What the task asks = An exact copy of the data is required, with no pictures in it.

[Records excerpted from a collection]
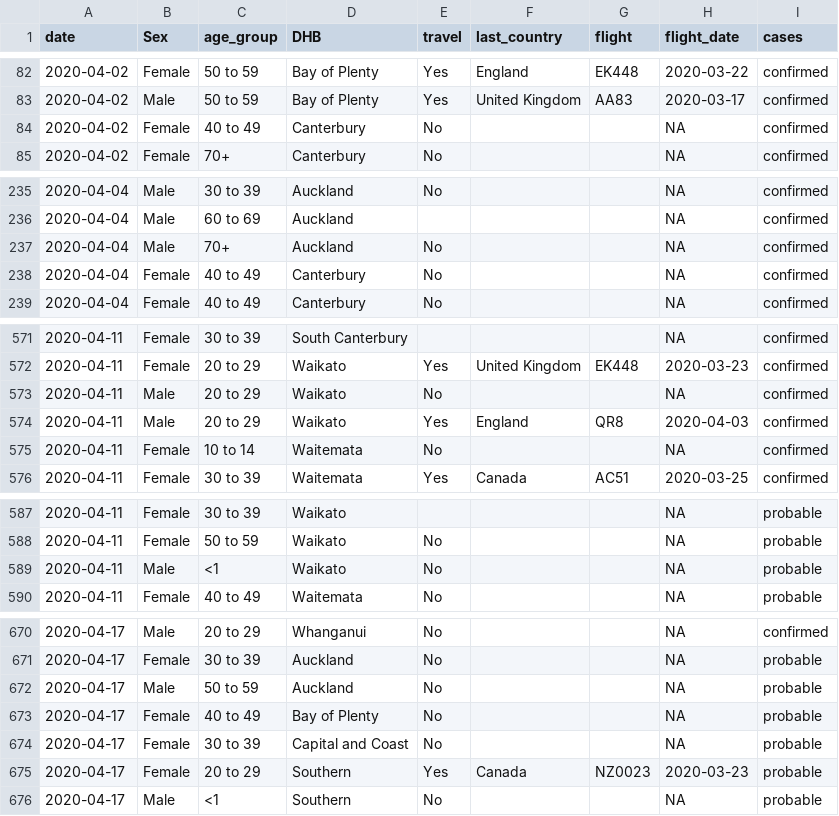
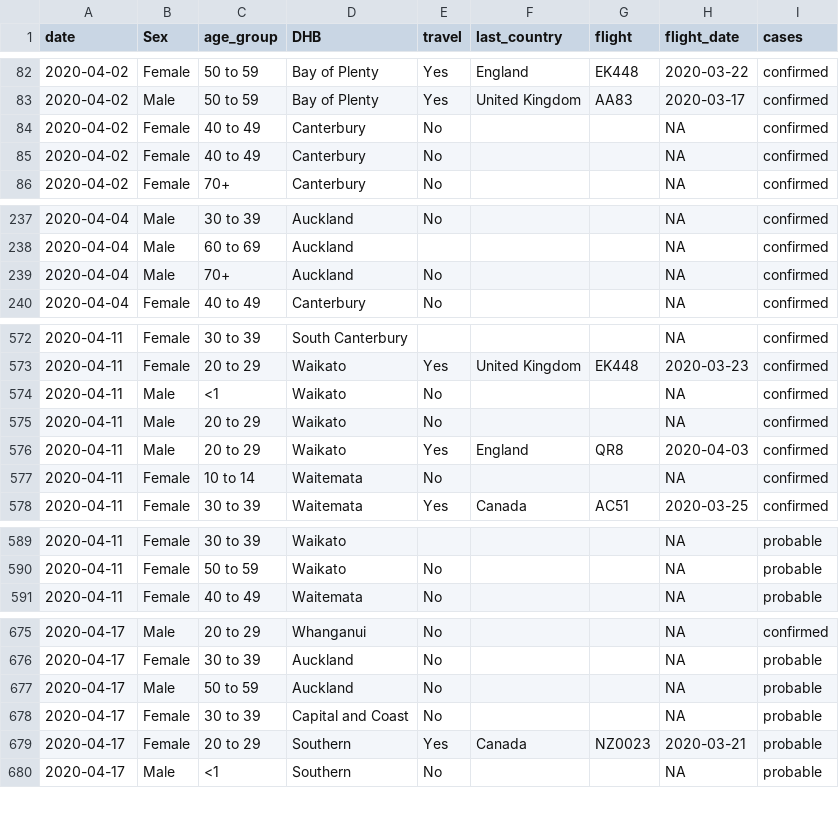
Before and after one commit to MattBixley/COVID19, a CSV file: data/nz_moh.csv, drawn as a sheet; only a part is shown, gaps mark what is left out; the diff covers the shown part only.

```diff
--- a/data/nz_moh.csv
+++ b/data/nz_moh.csv
@@ -83,2 +83,3 @@ date,Sex,age_group,DHB,travel,last_country,flight,flight_date,cases
 2020-04-02,Male,50 to 59,Bay of Plenty,Yes,United Kingdom,AA83,2020-03-17,confirmed
+2020-04-02,Female,40 to 49,Canterbury,No,,,NA,confirmed
 2020-04-02,Female,40 to 49,Canterbury,No,,,NA,confirmed
@@ -237,3 +239,2 @@ date,Sex,age_group,DHB,travel,last_country,flight,flight_date,cases
 2020-04-04,Male,70+,Auckland,No,,,NA,confirmed
-2020-04-04,Female,40 to 49,Canterbury,No,,,NA,confirmed
 2020-04-04,Female,40 to 49,Canterbury,No,,,NA,confirmed
@@ -572,2 +573,3 @@ date,Sex,age_group,DHB,travel,last_country,flight,flight_date,cases
 2020-04-11,Female,20 to 29,Waikato,Yes,United Kingdom,EK448,2020-03-23,confirmed
+2020-04-11,Male,<1,Waikato,No,,,NA,confirmed
 2020-04-11,Male,20 to 29,Waikato,No,,,NA,confirmed
@@ -588,3 +590,2 @@ date,Sex,age_group,DHB,travel,last_country,flight,flight_date,cases
 2020-04-11,Female,50 to 59,Waikato,No,,,NA,probable
-2020-04-11,Male,<1,Waikato,No,,,NA,probable
 2020-04-11,Female,40 to 49,Waitemata,No,,,NA,probable
@@ -672,5 +677,4 @@ date,Sex,age_group,DHB,travel,last_country,flight,flight_date,cases
 2020-04-17,Male,50 to 59,Auckland,No,,,NA,probable
-2020-04-17,Female,40 to 49,Bay of Plenty,No,,,NA,probable
 2020-04-17,Female,30 to 39,Capital and Coast,No,,,NA,probable
-2020-04-17,Female,20 to 29,Southern,Yes,Canada,NZ0023,2020-03-23,probable
+2020-04-17,Female,20 to 29,Southern,Yes,Canada,NZ0023,2020-03-21,probable
 2020-04-17,Male,<1,Southern,No,,,NA,probable
```
Also changed, not shown: 10 added rows, 2 removed rows and 32 edited cells elsewhere in this file, 2 other files.
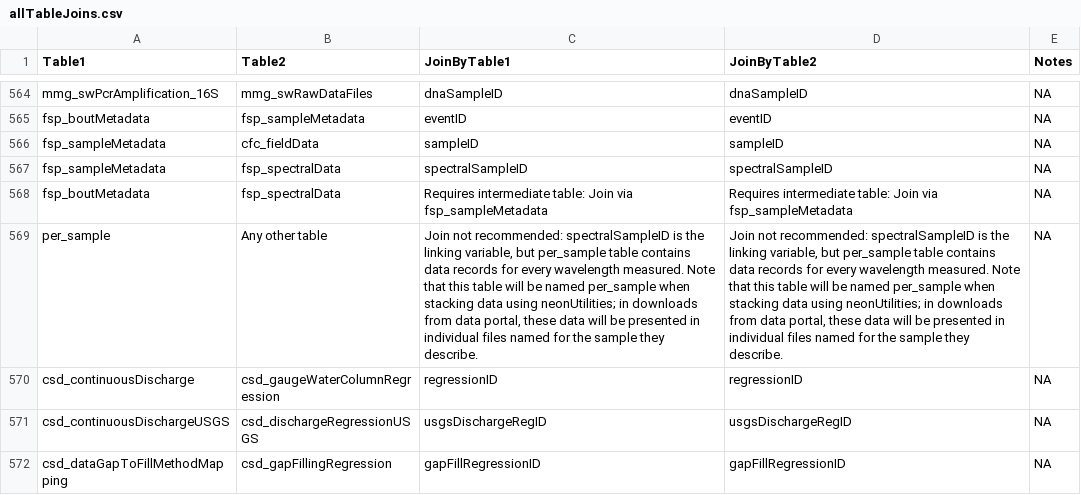
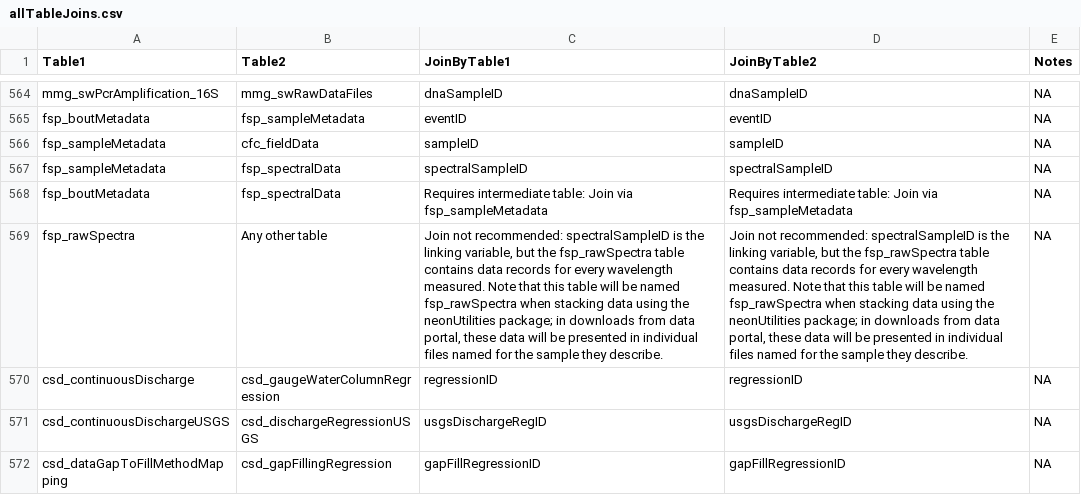
Before and after one commit to NEONScience/NEON-quick-start-guides, a CSV file: allTableJoins.csv, drawn as a sheet; only a part is shown, gaps mark what is left out; the diff names each change by its address in the sheet, - before the commit and + after, or states it on an @@ line.

Commit message:
Update allTableJoins.csv

```diff
--- a/allTableJoins.csv
+++ b/allTableJoins.csv
-A569 (Table1): per_sample
+A569 (Table1): fsp_rawSpectra
-C569 (JoinByTable1): …variable, but per_sample table contains data records for every wavelength measured. Note that this table will be named per_sample when stacking data using neonUtilities; in downloads…
+C569 (JoinByTable1): …variable, but the fsp_rawSpectra table contains data records for every wavelength measured. Note that this table will be named fsp_rawSpectra when stacking data using the neonUtilities package; in downloads…
-D569 (JoinByTable2): …variable, but per_sample table contains data records for every wavelength measured. Note that this table will be named per_sample when stacking data using neonUtilities; in downloads…
+D569 (JoinByTable2): …variable, but the fsp_rawSpectra table contains data records for every wavelength measured. Note that this table will be named fsp_rawSpectra when stacking data using the neonUtilities package; in downloads…
```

The completed task =
Before and after one commit to MattBixley/COVID19, a CSV file: data/nz_moh.csv, drawn as a sheet; only a part is shown, gaps mark what is left out; the diff covers the shown part only.

```diff
--- a/data/nz_moh.csv
+++ b/data/nz_moh.csv
@@ -83,2 +83,3 @@ date,Sex,age_group,DHB,travel,last_country,flight,flight_date,cases
 2020-04-02,Male,50 to 59,Bay of Plenty,Yes,United Kingdom,AA83,2020-03-17,confirmed
+2020-04-02,Female,40 to 49,Canterbury,No,,,NA,confirmed
 2020-04-02,Female,40 to 49,Canterbury,No,,,NA,confirmed
@@ -237,3 +239,2 @@ date,Sex,age_group,DHB,travel,last_country,flight,flight_date,cases
 2020-04-04,Male,70+,Auckland,No,,,NA,confirmed
-2020-04-04,Female,40 to 49,Canterbury,No,,,NA,confirmed
 2020-04-04,Female,40 to 49,Canterbury,No,,,NA,confirmed
@@ -572,2 +573,3 @@ date,Sex,age_group,DHB,travel,last_country,flight,flight_date,cases
 2020-04-11,Female,20 to 29,Waikato,Yes,United Kingdom,EK448,2020-03-23,confirmed
+2020-04-11,Male,<1,Waikato,No,,,NA,confirmed
 2020-04-11,Male,20 to 29,Waikato,No,,,NA,confirmed
@@ -588,3 +590,2 @@ date,Sex,age_group,DHB,travel,last_country,flight,flight_date,cases
 2020-04-11,Female,50 to 59,Waikato,No,,,NA,probable
-2020-04-11,Male,<1,Waikato,No,,,NA,probable
 2020-04-11,Female,40 to 49,Waitemata,No,,,NA,probable
@@ -672,5 +677,4 @@ date,Sex,age_group,DHB,travel,last_country,flight,flight_date,cases
 2020-04-17,Male,50 to 59,Auckland,No,,,NA,probable
-2020-04-17,Female,40 to 49,Bay of Plenty,No,,,NA,probable
 2020-04-17,Female,30 to 39,Capital and Coast,No,,,NA,probable
-2020-04-17,Female,20 to 29,Southern,Yes,Canada,NZ0023,2020-03-23,probable
+2020-04-17,Female,20 to 29,Southern,Yes,Canada,NZ0023,2020-03-21,probable
 2020-04-17,Male,<1,Southern,No,,,NA,probable
```
Also changed, not shown: 10 added rows, 2 removed rows and 32 edited cells elsewhere in this file, 2 other files.
Before and after one commit to NEONScience/NEON-quick-start-guides, a CSV file: allTableJoins.csv, drawn as a sheet; only a part is shown, gaps mark what is left out; the diff names each change by its address in the sheet, - before the commit and + after, or states it on an @@ line.

Commit message:
Update allTableJoins.csv

```diff
--- a/allTableJoins.csv
+++ b/allTableJoins.csv
-A569 (Table1): per_sample
+A569 (Table1): fsp_rawSpectra
-C569 (JoinByTable1): …variable, but per_sample table contains data records for every wavelength measured. Note that this table will be named per_sample when stacking data using neonUtilities; in downloads…
+C569 (JoinByTable1): …variable, but the fsp_rawSpectra table contains data records for every wavelength measured. Note that this table will be named fsp_rawSpectra when stacking data using the neonUtilities package; in downloads…
-D569 (JoinByTable2): …variable, but per_sample table contains data records for every wavelength measured. Note that this table will be named per_sample when stacking data using neonUtilities; in downloads…
+D569 (JoinByTable2): …variable, but the fsp_rawSpectra table contains data records for every wavelength measured. Note that this table will be named fsp_rawSpectra when stacking data using the neonUtilities package; in downloads…
```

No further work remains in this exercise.